Different texturing methods leave their unique characteristics in the process of imparting the fabricated textures, including edge radii, surface roughness, and topological characteristics. For instance, micromachining produces sharper edges than microrolling. The characteristics of the fabricated textures have different influences on the surface's hydrophobicity. This may relate to the concept of hierarchical roughness/structures  that are characterized by multiscale roughness with different scales of superimposed features, for example, submicron/nanofeatures superimposed over microscale features. Therefore, different texturing methods with different process parameters have an inherent impact on the hydrophobicity of the textured surfaces. Rukosuyev et al. utilized this unique hierarchical nature of the textures produced by femtosecond laser ablation to generate superhydrophobic surfaces, which have contact angles between 150 deg and 180 deg on steel, aluminum, and tungsten carbide .
In a similar manner, in this paper, the utilization of hierarchical structures produced by a two-pass μRT technique to enhance the surface hydrophobicity will be investigated. The process basically produces square-patterned textures on workpiece surfaces by using a pretextured roll with microgrooves (as shown in Fig. 1(a)), applied twice orthogonally to create perpendicular channels that resemble a square pattern. It is noteworthy here that instead of using square-patterned rolls (as shown in Fig. 1(b)) to directly create the desired features in a single pass, the rolls are patterned with linear grooves to create the square pattern in two orthogonal passes. This is because the fabrication of square-patterned textures on cylindrical surfaces increases the cost and fabrication time for the pretextured rolls. The difficulties increase greatly if hard tool materials are being textured at the microscale. Compared to the square-patterned textures, the microgrooves are relatively easier to make on the roll surface. Therefore, the two-pass μRT with a groove-patterned pretextured roll is used to alleviate the difficulties in tool fabrication while enabling the texturing of square-patterned surfaces.

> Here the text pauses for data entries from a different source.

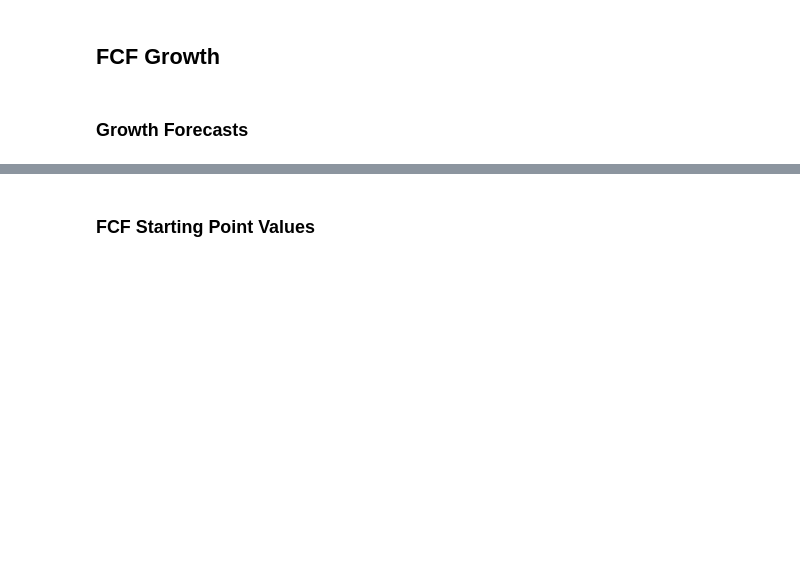
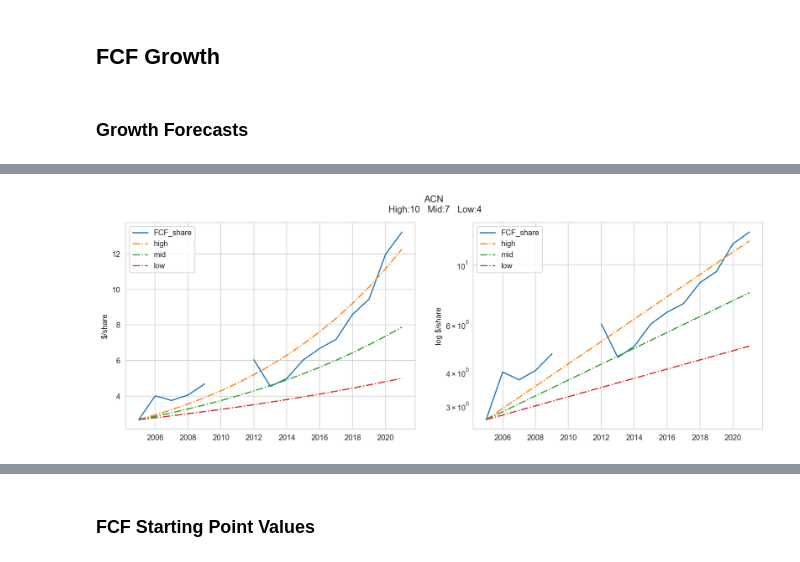
Before and after one commit to nomalet/investing, a Jupyter notebook: notebooks/2 Build Free Cash Flow.ipynb, the cells around one changed output, grey strips where cells are left out. Drawn from its saved outputs; the diff is of its cells as text; code cells hidden in the pictures; blank space fills up the shorter version.

```diff
--- a/notebooks/2 Build Free Cash Flow.ipynb
+++ b/notebooks/2 Build Free Cash Flow.ipynb
@@ -83 +84,5 @@ sensitivity_plot(company_fcf, "ACN", 15, 8, 5)
 [interactive output not drawn]
+# %%
+sensitivity_plot(company_fcf, "ACN", 10, 7, 4)
+# %% [output]
+[figure, added]
```
Also changed, not shown: parts of 30 cells of this notebook, 9 other files.
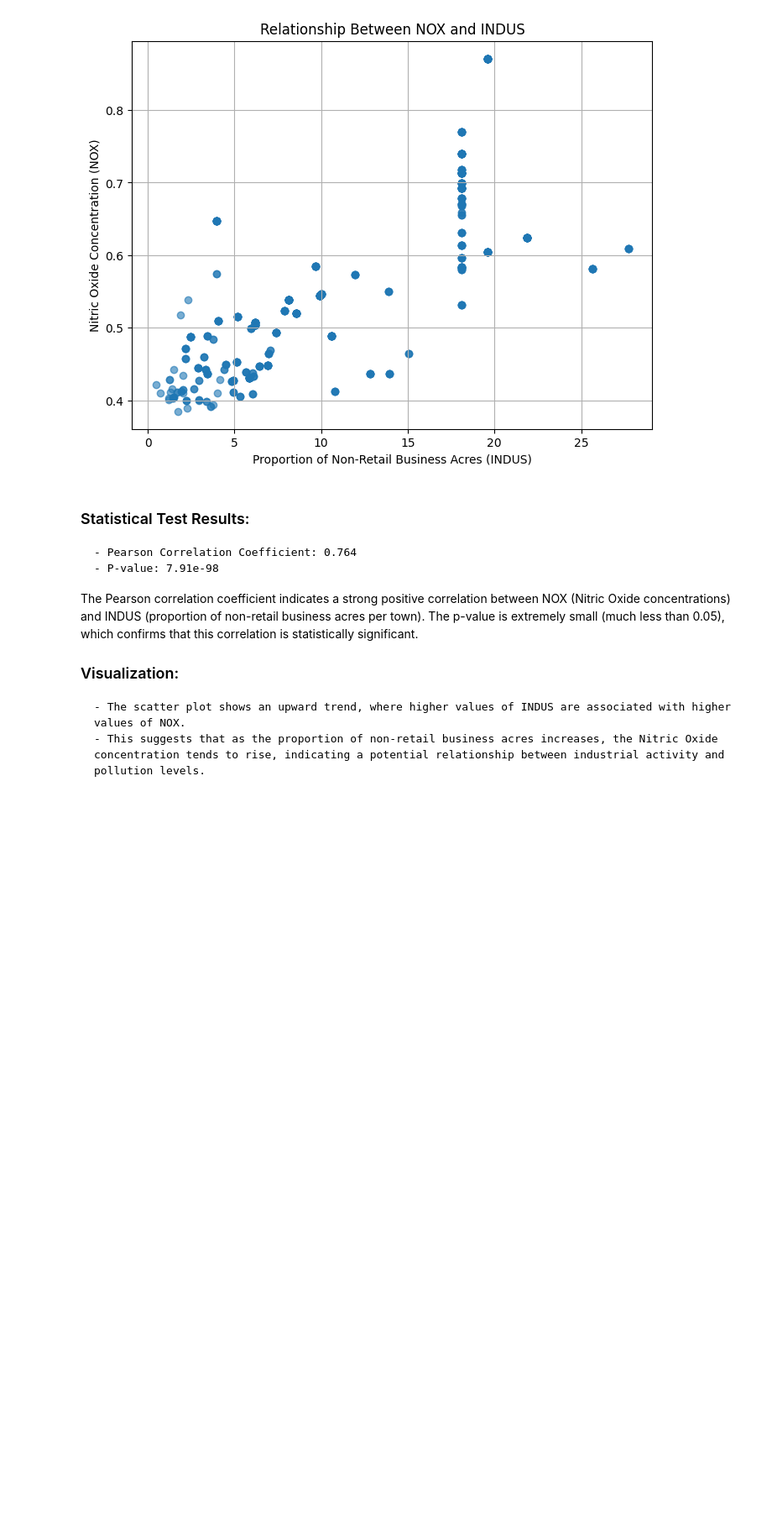
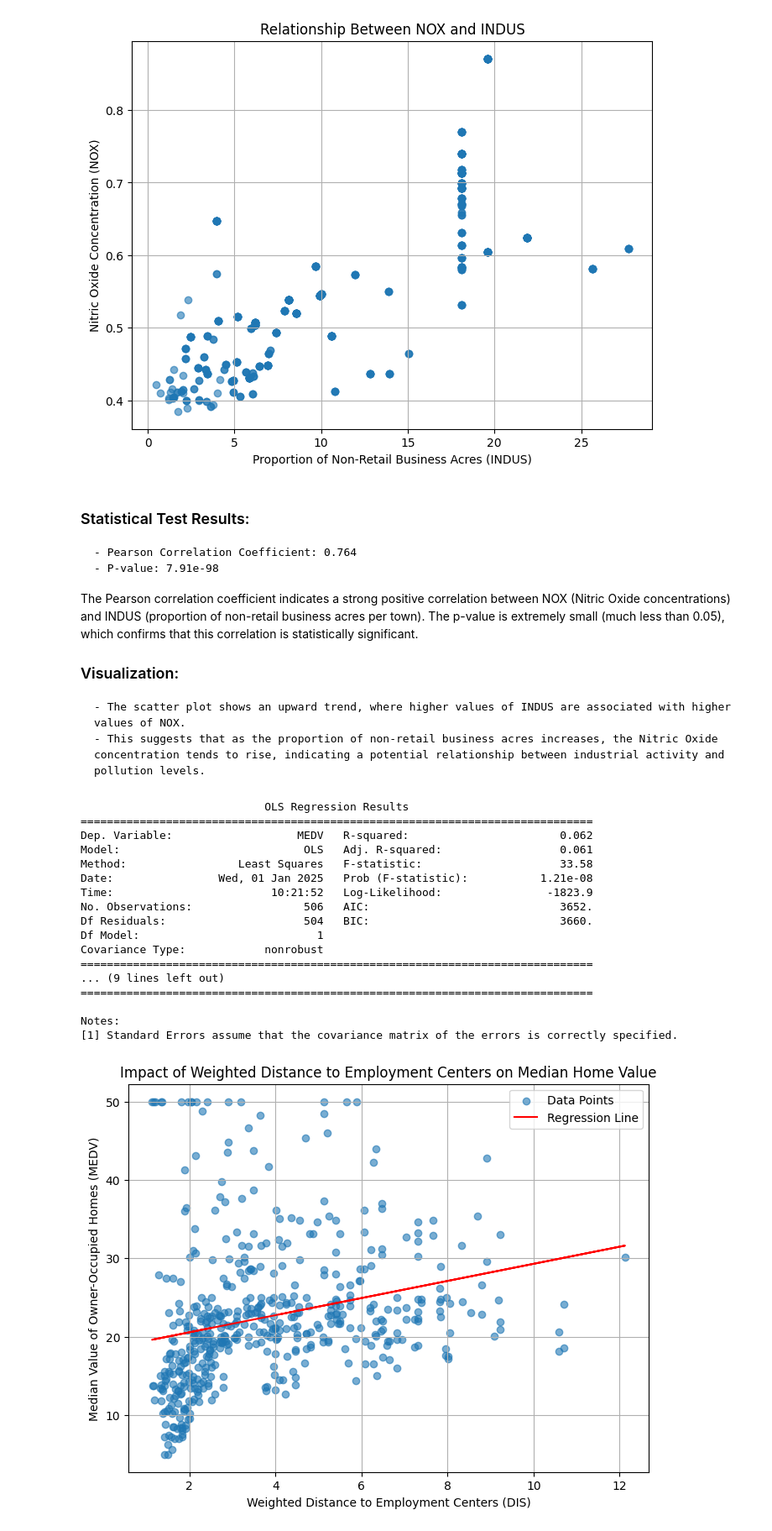
Before and after one commit to ayirtman/statistics-for-data-science-with-python, a Jupyter notebook: Optional_Peer_Graded_Assignment.jupyterlite.ipynb, the cells around one changed output. Shown: that part at 84% size. Cells and saved outputs as stored; diff of their text form; code cells hidden in the pictures; blank space fills up the shorter version.

```diff
--- a/Optional_Peer_Graded_Assignment.jupyterlite.ipynb
+++ b/Optional_Peer_Graded_Assignment.jupyterlite.ipynb
@@ -143,3 +143,46 @@ The Pearson correlation coefficient indicates a strong positive correlation betw
 
     - The scatter plot shows an upward trend, where higher values of INDUS are associated with higher values of NOX.
     - This suggests that as the proportion of non-retail business acres increases, the Nitric Oxide concentration tends to rise, indicating a potential relationship between industrial activity and pollution levels.
+# %%
+# Define the independent variable (DIS) and dependent variable (MEDV)
+X = boston_df['DIS']
+y = boston_df['MEDV']
+
+# Add a constant to the independent variable
+X = sm.add_constant(X)
+
+# Perform linear regression
+model = sm.OLS(y, X).fit()
+
+# Output regression summary
+print(model.summary())
+
+# Plot the regression line
+plt.figure(figsize=(8, 6))
+plt.scatter(boston_df['DIS'], boston_df['MEDV'], alpha=0.6, label="Data Points")
+plt.plot(boston_df['DIS'], model.predict(X), color='red', label="Regression Line")
+plt.title("Impact of Weighted Distance to Employment Centers on Median Home Value")
+plt.xlabel("Weighted Distance to Employment Centers (DIS)")
+plt.ylabel("Median Value of Owner-Occupied Homes (MEDV)")
+plt.legend()
+plt.grid(True)
+plt.show()
+# %% [output]
+                            OLS Regression Results
+==============================================================================
+Dep. Variable:                   MEDV   R-squared:                       0.062
+Model:                            OLS   Adj. R-squared:                  0.061
+Method:                 Least Squares   F-statistic:                     33.58
+Date:                Wed, 01 Jan 2025   Prob (F-statistic):           1.21e-08
+Time:                        10:21:52   Log-Likelihood:                -1823.9
+No. Observations:                 506   AIC:                             3652.
+Df Residuals:                     504   BIC:                             3660.
+Df Model:                           1
+Covariance Type:            nonrobust
+==============================================================================
+... (9 lines left out)
+==============================================================================
+
+Notes:
+[1] Standard Errors assume that the covariance matrix of the errors is correctly specified.
+[figure, added]
```
Also changed, not shown: parts of 1 cell of this notebook.
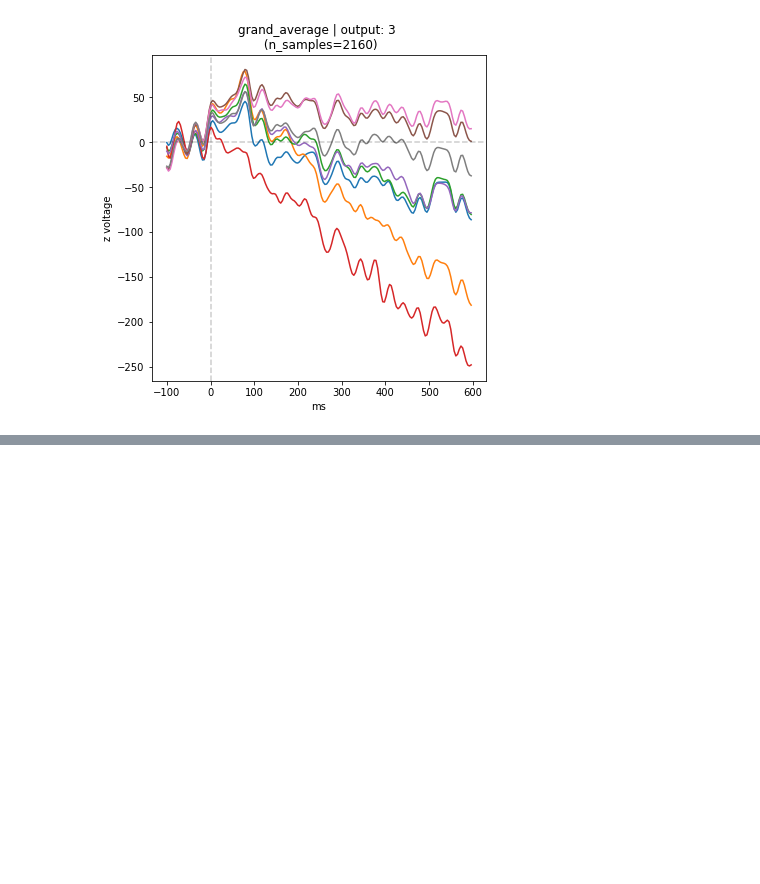
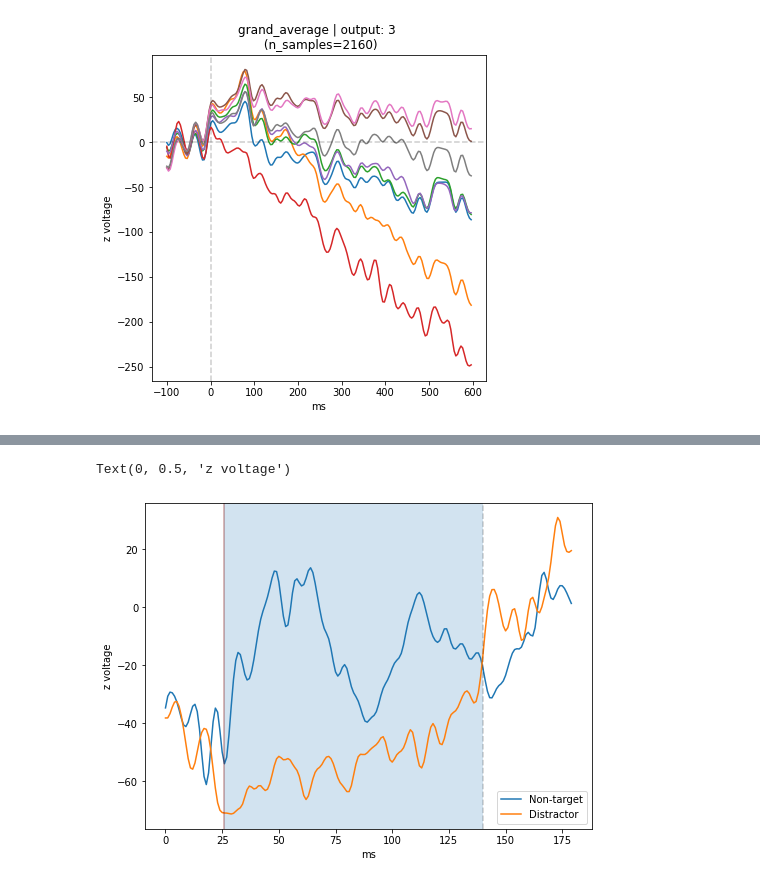
Before and after one commit to Sam54000/vibro-tactile-P300-lockedIn-patient, a Jupyter notebook: Data_analysis.ipynb, the cells around one changed output, grey strips where cells are left out. Cells and saved outputs as stored; diff of their text form; code cells hidden in the pictures; blank space fills up the shorter version.

```diff
--- a/Data_analysis.ipynb
+++ b/Data_analysis.ipynb
@@ -461,0 +452,24 @@ sig
+# %%
+time = np.arange(0,180)
+plt.figure(figsize=(8,6))
+plt.plot(time,x1[:,0])
+plt.plot(time,x3[:,0])
+# plt.plot(x3[:,0])
+
+# plt.axvline(0, c='k', alpha=0.2, linestyle="--")
+plt.axvline(26, c='r', alpha=0.2, linestyle="-")
+
+# plt.axvline(80, c='k', alpha=0.2, linestyle="--")
+plt.axvline(140, c='k', alpha=0.2, linestyle="--")
+
+plt.axvline(26, c='k', alpha=0.2, linestyle="-")
+# plt.axvline(140, c='k', alpha=0.2, linestyle="--")
+plt.legend(['Non-target', 'Distractor',])
+# plt.title("{} | output: {} \n (n_samples={})".format(seg, output, len(x_plot_arr)))
+plt.xlabel('ms')
+# plt.axvspan(0, 30, alpha=0.2)
+plt.axvspan(26, 140, alpha=0.2)
+plt.ylabel('z voltage')
+# %% [output]
+Text(0, 0.5, 'z voltage')
+[figure, added]
```
Also changed, not shown: parts of 39 cells of this notebook.
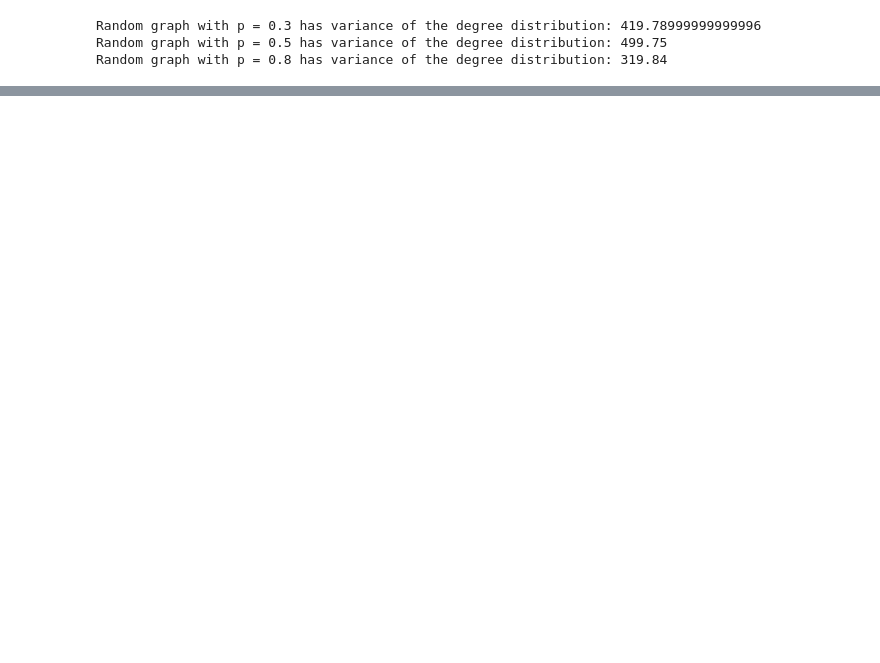
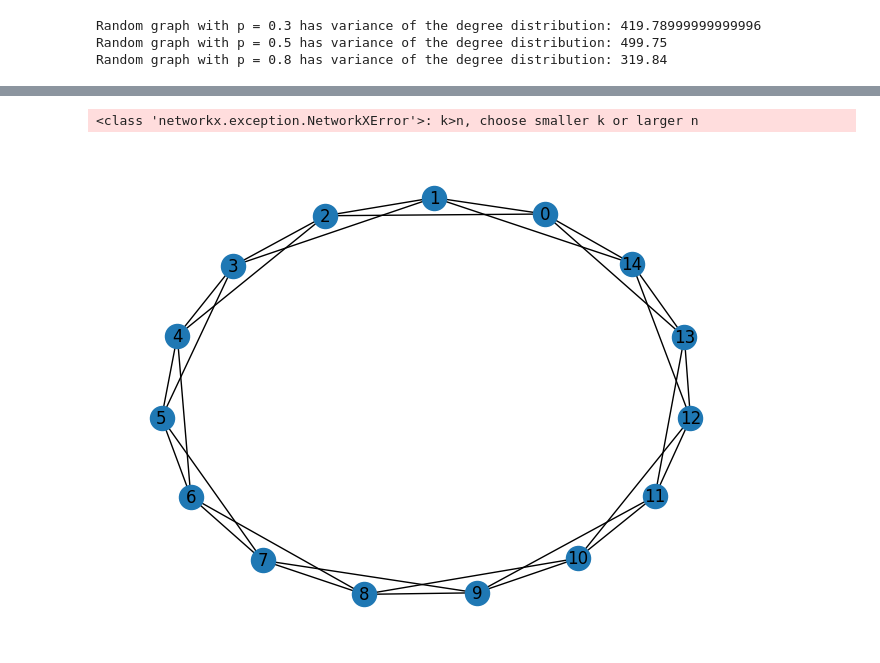
Before and after one commit to KohutMaria/Diffusion-processes, a Jupyter notebook: DPOCN_3.ipynb, the cells around one changed output, grey strips where cells are left out. Saved outputs shown, nothing was run; the diff lists cells and outputs as text; code cells hidden in the pictures; blank space fills up the shorter version.

Commit message:
Add Watts-Strogatz model

```diff
--- a/DPOCN_3.ipynb
+++ b/DPOCN_3.ipynb
@@ -141,0 +164,49 @@ plt.show()
+# %%
+n = 3
+k = 4
+p = 1
+ws = nx.watts_strogatz_graph(n, k, p, seed=None)
+nx.draw(ws, with_labels = True)
+print(nx.number_of_edges(ws))
+# %% [output]
+<class 'networkx.exception.NetworkXError'>: k>n, choose smaller k or larger n
+# %%
+def watts_strogatz_graph(N, K, p):
+    if K >= N:
+        print("K must be smaller than N")
+        return None
+
+    G = nx.Graph()
+    G.add_nodes_from(range(N))
+
+    k = K // 2
+
+    for i in range(N):
+        for j in range(1, k+1):
+            G.add_edge(i, (i+j) % N)
+
+    for e in G.edges:
+        # print(f"e = {e}")
+        q = random.uniform(0, 1)
+        # print(f"q = {q}")
+#            print(f'i = {i}; j = {j}; q = {q}')
+        if q < p:
+            # print(f"q < p")
+            v = random.randint(0, N-1)
+            # print(f"v = {v}")
+            while v == e[0] or [e[0], v] in G.edges:
+                # print(f"v = {v}")
+                v = random.randint(0, N-1)
+            # print(f"e[0], v = {e[0]}, {v}")
+            # print(f"e[0], e[1] = {e[0]}, {e[1]}")
+            G.add_edge(e[0], v)
+            G.remove_edge(e[0], e[1])
+    return G
+# %%
+n = 15
+k = 5
+p = 0.0
+ws = watts_strogatz_graph(n, k, p)
+nx.draw(ws, with_labels = True)
+# %% [output]
+[figure, added]
```
Also changed, not shown: parts of 20 cells of this notebook.
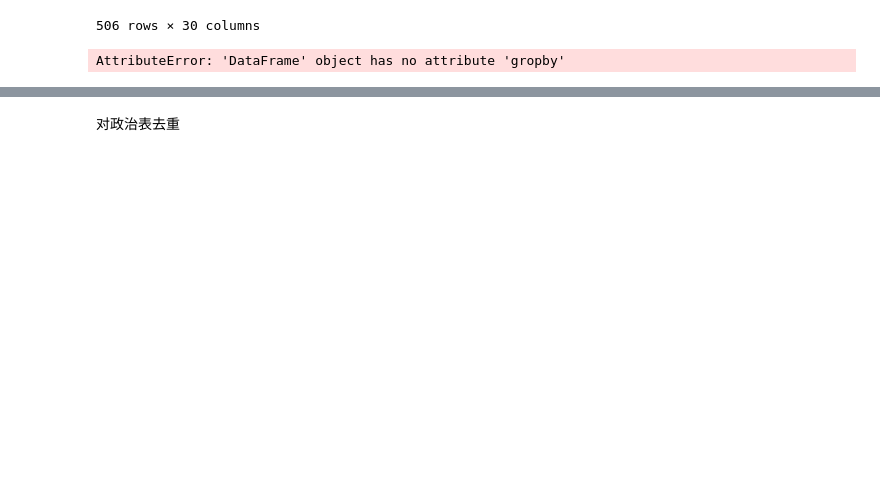
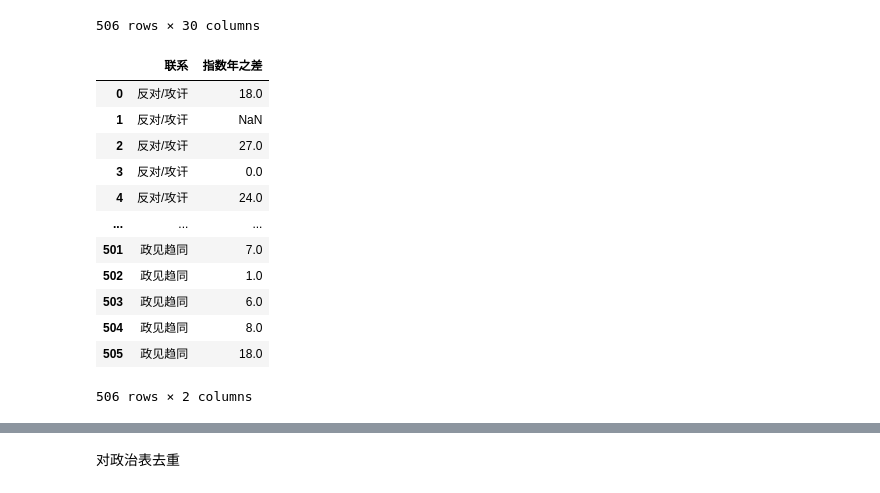
Before and after one commit to AI119/opupupuo, a Jupyter notebook: Numpy & Pandas/2023.4.14宋朝上课练习.ipynb, the cells around one changed output, grey strips where cells are left out. Cells and saved outputs as stored; diff of their text form; code cells hidden in the pictures; blank space fills up the shorter version.

```diff
--- a/Numpy & Pandas/2023.4.14宋朝上课练习.ipynb
+++ b/Numpy & Pandas/2023.4.14宋朝上课练习.ipynb
@@ -3,6 +3,6 @@ import pandas as pd
 import matplotlib.pyplot as plt
 import numpy as np
 
-df1 = pd.read_csv('Numpy & Pandas/officer_kinship_song.csv')
-df2 = pd.read_csv('Numpy & Pandas/officer_relationship_song.csv')
+df1 = pd.read_csv('./data/officer_kinship_song.csv')
+df2 = pd.read_csv('./data/officer_relationship_song.csv')
 # %%
@@ -114,8 +130,20 @@ df2
 506 rows × 30 columns
 # %%
 data3 = df2[['联系', '指数年之差']]
-data3.gropby()
+data3
 # %% [output]
+|  | 联系 | 指数年之差 |
+| 0 | 反对/攻讦 | 18.0 |
+| 1 | 反对/攻讦 | NaN |
+| 2 | 反对/攻讦 | 27.0 |
+| 3 | 反对/攻讦 | 0.0 |
+| 4 | 反对/攻讦 | 24.0 |
+| ... | ... | ... |
+| 501 | 政见趋同 | 7.0 |
+| 502 | 政见趋同 | 1.0 |
+| 503 | 政见趋同 | 6.0 |
+| 504 | 政见趋同 | 8.0 |
+| 505 | 政见趋同 | 18.0 |
-AttributeError: 'DataFrame' object has no attribute 'gropby'
+506 rows × 2 columns
 # %%
 df2.columns
```
Also changed, not shown: parts of 24 cells of this notebook, 1 other file.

The formed microfeatures have the characteristic of having round edges, as can be noticed in Fig. 2. Moreover, the hierarchical nature of the texture created by μRT comes from the material pile-ups formed on the top of the textures, similar to “valleylike” formations, as depicted in Fig. 3. These hierarchical features, i.e., valleylike features in this case, serve as air pockets that resist contact between the liquid and the surface, thereby further enhancing hydrophobicity as compared to plain textured surfaces (without the material pile-ups). It is critical to independently study the effects of hierarchical features on improving hydrophobicity. Also, since the μRT process always leads to the formation of hierarchical textures, it becomes difficult to study in isolation the impact of the hierarchical nature of the texture as compared to nonhierarchical textures. Therefore, another process, LIPMM, was utilized to replicate the texture in both its nonhierarchical (square pillars) and hierarchical (square pillars with valleys on top) forms. Subsequently, the hydrophobicity of these surfaces was tested to establish the role of the hierarchical geometry.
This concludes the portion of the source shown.